Return every line below as is, leaving out the pictures.

== Segment start ==

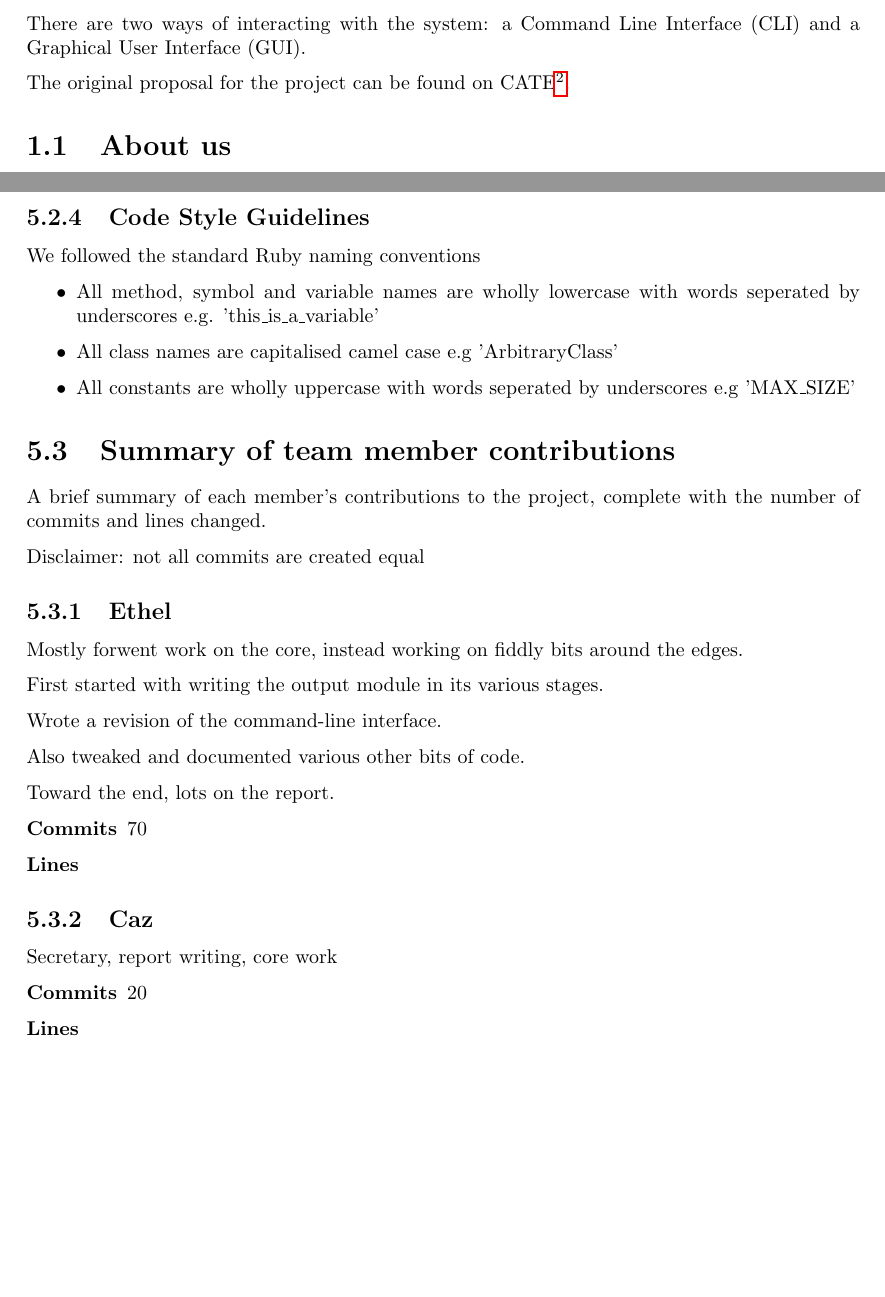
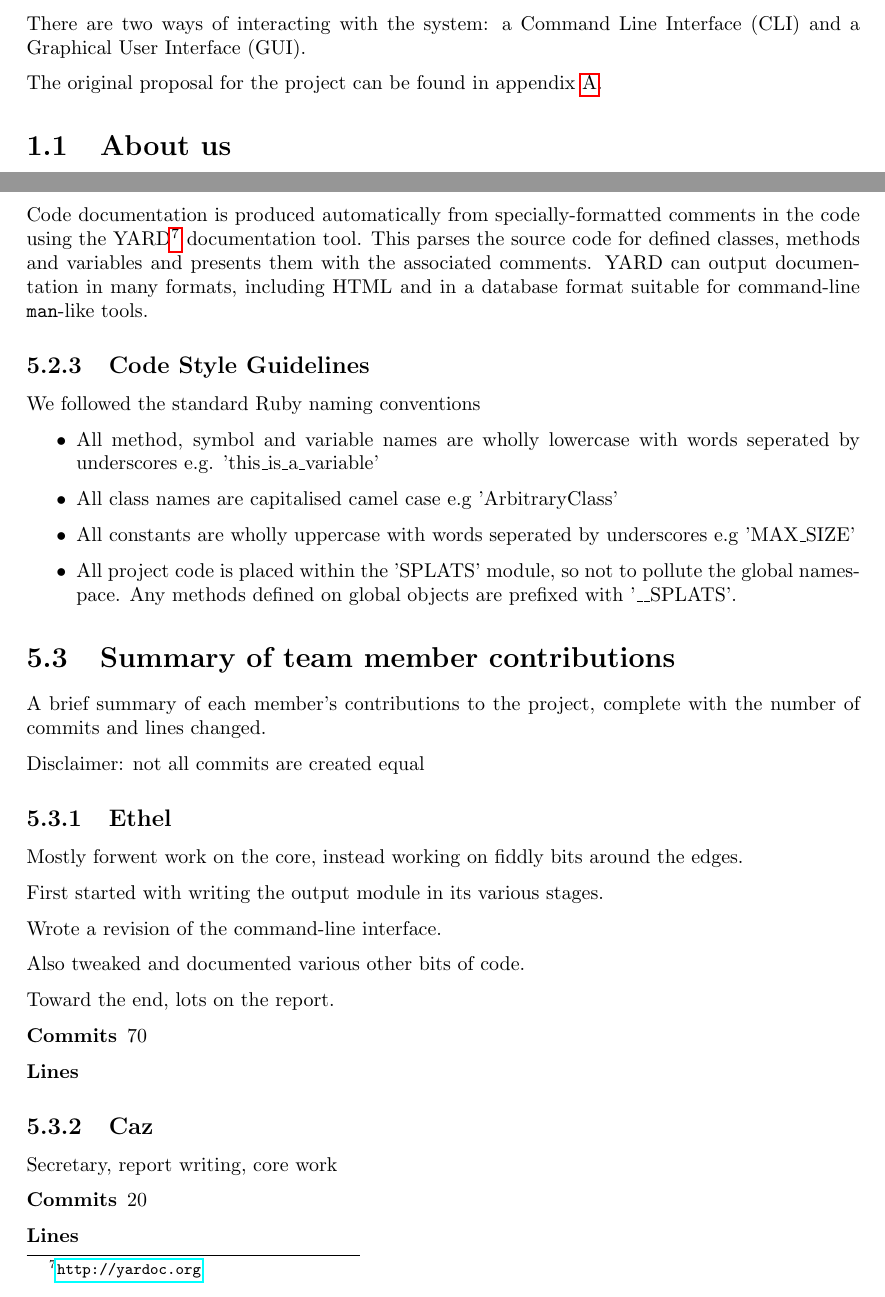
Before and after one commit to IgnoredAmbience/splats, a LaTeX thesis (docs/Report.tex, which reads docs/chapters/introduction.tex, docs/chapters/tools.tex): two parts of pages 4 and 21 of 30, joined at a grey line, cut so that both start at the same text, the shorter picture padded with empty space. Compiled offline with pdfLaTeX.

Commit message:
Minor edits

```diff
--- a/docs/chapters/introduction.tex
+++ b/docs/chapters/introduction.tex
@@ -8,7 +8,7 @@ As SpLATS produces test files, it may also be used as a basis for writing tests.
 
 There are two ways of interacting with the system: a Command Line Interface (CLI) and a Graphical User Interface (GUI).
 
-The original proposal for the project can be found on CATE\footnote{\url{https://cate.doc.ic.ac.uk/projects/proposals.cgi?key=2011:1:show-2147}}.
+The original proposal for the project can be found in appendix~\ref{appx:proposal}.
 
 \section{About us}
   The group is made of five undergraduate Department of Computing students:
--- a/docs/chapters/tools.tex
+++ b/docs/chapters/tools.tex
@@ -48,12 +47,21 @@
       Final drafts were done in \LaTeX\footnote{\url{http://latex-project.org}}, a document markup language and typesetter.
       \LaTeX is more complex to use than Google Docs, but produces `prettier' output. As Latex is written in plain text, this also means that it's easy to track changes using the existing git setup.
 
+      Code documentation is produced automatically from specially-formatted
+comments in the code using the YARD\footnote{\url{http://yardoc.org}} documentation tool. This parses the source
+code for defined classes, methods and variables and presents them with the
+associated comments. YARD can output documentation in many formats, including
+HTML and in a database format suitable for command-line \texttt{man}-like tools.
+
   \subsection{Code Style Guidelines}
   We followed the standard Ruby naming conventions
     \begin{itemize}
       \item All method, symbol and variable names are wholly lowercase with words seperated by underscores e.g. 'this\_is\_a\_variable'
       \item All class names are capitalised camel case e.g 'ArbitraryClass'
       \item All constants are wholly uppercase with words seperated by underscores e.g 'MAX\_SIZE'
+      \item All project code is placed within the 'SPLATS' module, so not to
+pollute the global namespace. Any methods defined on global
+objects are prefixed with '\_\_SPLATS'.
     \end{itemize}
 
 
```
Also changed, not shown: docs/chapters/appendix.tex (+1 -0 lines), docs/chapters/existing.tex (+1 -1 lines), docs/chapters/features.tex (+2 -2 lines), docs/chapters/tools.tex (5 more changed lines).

== Segment end ==

REPLY TO THE TASK:
Before and after one commit to IgnoredAmbience/splats, a LaTeX thesis (docs/Report.tex, which reads docs/chapters/introduction.tex, docs/chapters/tools.tex): two parts of pages 4 and 21 of 30, joined at a grey line, cut so that both start at the same text, the shorter picture padded with empty space. Compiled offline with pdfLaTeX.

Commit message:
Minor edits

```diff
--- a/docs/chapters/introduction.tex
+++ b/docs/chapters/introduction.tex
@@ -8,7 +8,7 @@ As SpLATS produces test files, it may also be used as a basis for writing tests.
 
 There are two ways of interacting with the system: a Command Line Interface (CLI) and a Graphical User Interface (GUI).
 
-The original proposal for the project can be found on CATE\footnote{\url{https://cate.doc.ic.ac.uk/projects/proposals.cgi?key=2011:1:show-2147}}.
+The original proposal for the project can be found in appendix~\ref{appx:proposal}.
 
 \section{About us}
   The group is made of five undergraduate Department of Computing students:
--- a/docs/chapters/tools.tex
+++ b/docs/chapters/tools.tex
@@ -48,12 +47,21 @@
       Final drafts were done in \LaTeX\footnote{\url{http://latex-project.org}}, a document markup language and typesetter.
       \LaTeX is more complex to use than Google Docs, but produces `prettier' output. As Latex is written in plain text, this also means that it's easy to track changes using the existing git setup.
 
+      Code documentation is produced automatically from specially-formatted
+comments in the code using the YARD\footnote{\url{http://yardoc.org}} documentation tool. This parses the source
+code for defined classes, methods and variables and presents them with the
+associated comments. YARD can output documentation in many formats, including
+HTML and in a database format suitable for command-line \texttt{man}-like tools.
+
   \subsection{Code Style Guidelines}
   We followed the standard Ruby naming conventions
     \begin{itemize}
       \item All method, symbol and variable names are wholly lowercase with words seperated by underscores e.g. 'this\_is\_a\_variable'
       \item All class names are capitalised camel case e.g 'ArbitraryClass'
       \item All constants are wholly uppercase with words seperated by underscores e.g 'MAX\_SIZE'
+      \item All project code is placed within the 'SPLATS' module, so not to
+pollute the global namespace. Any methods defined on global
+objects are prefixed with '\_\_SPLATS'.
     \end{itemize}
 
 
```
Also changed, not shown: docs/chapters/appendix.tex (+1 -0 lines), docs/chapters/existing.tex (+1 -1 lines), docs/chapters/features.tex (+2 -2 lines), docs/chapters/tools.tex (5 more changed lines).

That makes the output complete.